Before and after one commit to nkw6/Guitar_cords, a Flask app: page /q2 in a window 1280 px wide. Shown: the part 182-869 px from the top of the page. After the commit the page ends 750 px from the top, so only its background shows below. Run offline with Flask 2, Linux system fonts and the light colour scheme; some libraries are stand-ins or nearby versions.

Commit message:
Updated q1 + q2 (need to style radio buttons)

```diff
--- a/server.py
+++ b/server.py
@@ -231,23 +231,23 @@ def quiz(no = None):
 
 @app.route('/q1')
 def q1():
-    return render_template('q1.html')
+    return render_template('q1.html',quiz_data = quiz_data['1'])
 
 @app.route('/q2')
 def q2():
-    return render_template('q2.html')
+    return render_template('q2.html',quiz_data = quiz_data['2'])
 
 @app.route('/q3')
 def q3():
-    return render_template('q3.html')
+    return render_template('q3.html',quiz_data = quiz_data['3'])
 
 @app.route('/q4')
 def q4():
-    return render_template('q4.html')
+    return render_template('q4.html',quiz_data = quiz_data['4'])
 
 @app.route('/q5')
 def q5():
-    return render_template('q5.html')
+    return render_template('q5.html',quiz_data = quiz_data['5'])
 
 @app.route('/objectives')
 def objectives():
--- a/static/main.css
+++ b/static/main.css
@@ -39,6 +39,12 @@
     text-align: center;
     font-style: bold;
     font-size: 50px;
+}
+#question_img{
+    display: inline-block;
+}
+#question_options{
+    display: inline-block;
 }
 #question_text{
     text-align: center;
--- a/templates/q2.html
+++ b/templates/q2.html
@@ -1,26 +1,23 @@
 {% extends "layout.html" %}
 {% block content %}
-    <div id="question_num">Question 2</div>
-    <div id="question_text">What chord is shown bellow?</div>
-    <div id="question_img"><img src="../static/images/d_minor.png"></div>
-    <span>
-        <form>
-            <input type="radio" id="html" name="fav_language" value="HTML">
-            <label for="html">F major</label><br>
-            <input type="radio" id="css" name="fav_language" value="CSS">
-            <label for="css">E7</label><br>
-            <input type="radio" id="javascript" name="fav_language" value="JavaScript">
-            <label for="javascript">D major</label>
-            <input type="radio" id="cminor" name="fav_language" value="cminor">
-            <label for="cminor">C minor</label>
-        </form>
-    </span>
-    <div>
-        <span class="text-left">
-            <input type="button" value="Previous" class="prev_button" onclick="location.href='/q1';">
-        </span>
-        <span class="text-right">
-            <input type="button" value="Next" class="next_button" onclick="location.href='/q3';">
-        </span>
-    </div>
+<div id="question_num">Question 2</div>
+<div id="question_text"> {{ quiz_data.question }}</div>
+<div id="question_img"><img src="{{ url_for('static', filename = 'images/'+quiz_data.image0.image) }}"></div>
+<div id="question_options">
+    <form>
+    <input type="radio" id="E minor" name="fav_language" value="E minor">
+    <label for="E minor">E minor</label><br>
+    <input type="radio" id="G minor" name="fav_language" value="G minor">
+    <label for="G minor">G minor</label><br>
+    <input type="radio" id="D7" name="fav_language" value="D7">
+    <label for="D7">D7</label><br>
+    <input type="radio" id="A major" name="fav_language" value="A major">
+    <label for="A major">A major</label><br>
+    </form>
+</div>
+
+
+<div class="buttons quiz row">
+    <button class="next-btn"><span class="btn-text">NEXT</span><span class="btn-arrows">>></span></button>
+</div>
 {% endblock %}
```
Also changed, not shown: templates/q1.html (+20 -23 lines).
★ ★ ★
Problem to solve: Every entry should be printed again exactly as it stands.

Task result:
Before and after one commit to nkw6/Guitar_cords, a Flask app: page /q2 in a window 1280 px wide. Shown: the part 182-869 px from the top of the page. After the commit the page ends 750 px from the top, so only its background shows below. Run offline with Flask 2, Linux system fonts and the light colour scheme; some libraries are stand-ins or nearby versions.

Commit message:
Updated q1 + q2 (need to style radio buttons)

```diff
--- a/server.py
+++ b/server.py
@@ -231,23 +231,23 @@ def quiz(no = None):
 
 @app.route('/q1')
 def q1():
-    return render_template('q1.html')
+    return render_template('q1.html',quiz_data = quiz_data['1'])
 
 @app.route('/q2')
 def q2():
-    return render_template('q2.html')
+    return render_template('q2.html',quiz_data = quiz_data['2'])
 
 @app.route('/q3')
 def q3():
-    return render_template('q3.html')
+    return render_template('q3.html',quiz_data = quiz_data['3'])
 
 @app.route('/q4')
 def q4():
-    return render_template('q4.html')
+    return render_template('q4.html',quiz_data = quiz_data['4'])
 
 @app.route('/q5')
 def q5():
-    return render_template('q5.html')
+    return render_template('q5.html',quiz_data = quiz_data['5'])
 
 @app.route('/objectives')
 def objectives():
--- a/static/main.css
+++ b/static/main.css
@@ -39,6 +39,12 @@
     text-align: center;
     font-style: bold;
     font-size: 50px;
+}
+#question_img{
+    display: inline-block;
+}
+#question_options{
+    display: inline-block;
 }
 #question_text{
     text-align: center;
--- a/templates/q2.html
+++ b/templates/q2.html
@@ -1,26 +1,23 @@
 {% extends "layout.html" %}
 {% block content %}
-    <div id="question_num">Question 2</div>
-    <div id="question_text">What chord is shown bellow?</div>
-    <div id="question_img"><img src="../static/images/d_minor.png"></div>
-    <span>
-        <form>
-            <input type="radio" id="html" name="fav_language" value="HTML">
-            <label for="html">F major</label><br>
-            <input type="radio" id="css" name="fav_language" value="CSS">
-            <label for="css">E7</label><br>
-            <input type="radio" id="javascript" name="fav_language" value="JavaScript">
-            <label for="javascript">D major</label>
-            <input type="radio" id="cminor" name="fav_language" value="cminor">
-            <label for="cminor">C minor</label>
-        </form>
-    </span>
-    <div>
-        <span class="text-left">
-            <input type="button" value="Previous" class="prev_button" onclick="location.href='/q1';">
-        </span>
-        <span class="text-right">
-            <input type="button" value="Next" class="next_button" onclick="location.href='/q3';">
-        </span>
-    </div>
+<div id="question_num">Question 2</div>
+<div id="question_text"> {{ quiz_data.question }}</div>
+<div id="question_img"><img src="{{ url_for('static', filename = 'images/'+quiz_data.image0.image) }}"></div>
+<div id="question_options">
+    <form>
+    <input type="radio" id="E minor" name="fav_language" value="E minor">
+    <label for="E minor">E minor</label><br>
+    <input type="radio" id="G minor" name="fav_language" value="G minor">
+    <label for="G minor">G minor</label><br>
+    <input type="radio" id="D7" name="fav_language" value="D7">
+    <label for="D7">D7</label><br>
+    <input type="radio" id="A major" name="fav_language" value="A major">
+    <label for="A major">A major</label><br>
+    </form>
+</div>
+
+
+<div class="buttons quiz row">
+    <button class="next-btn"><span class="btn-text">NEXT</span><span class="btn-arrows">>></span></button>
+</div>
 {% endblock %}
```
Also changed, not shown: templates/q1.html (+20 -23 lines).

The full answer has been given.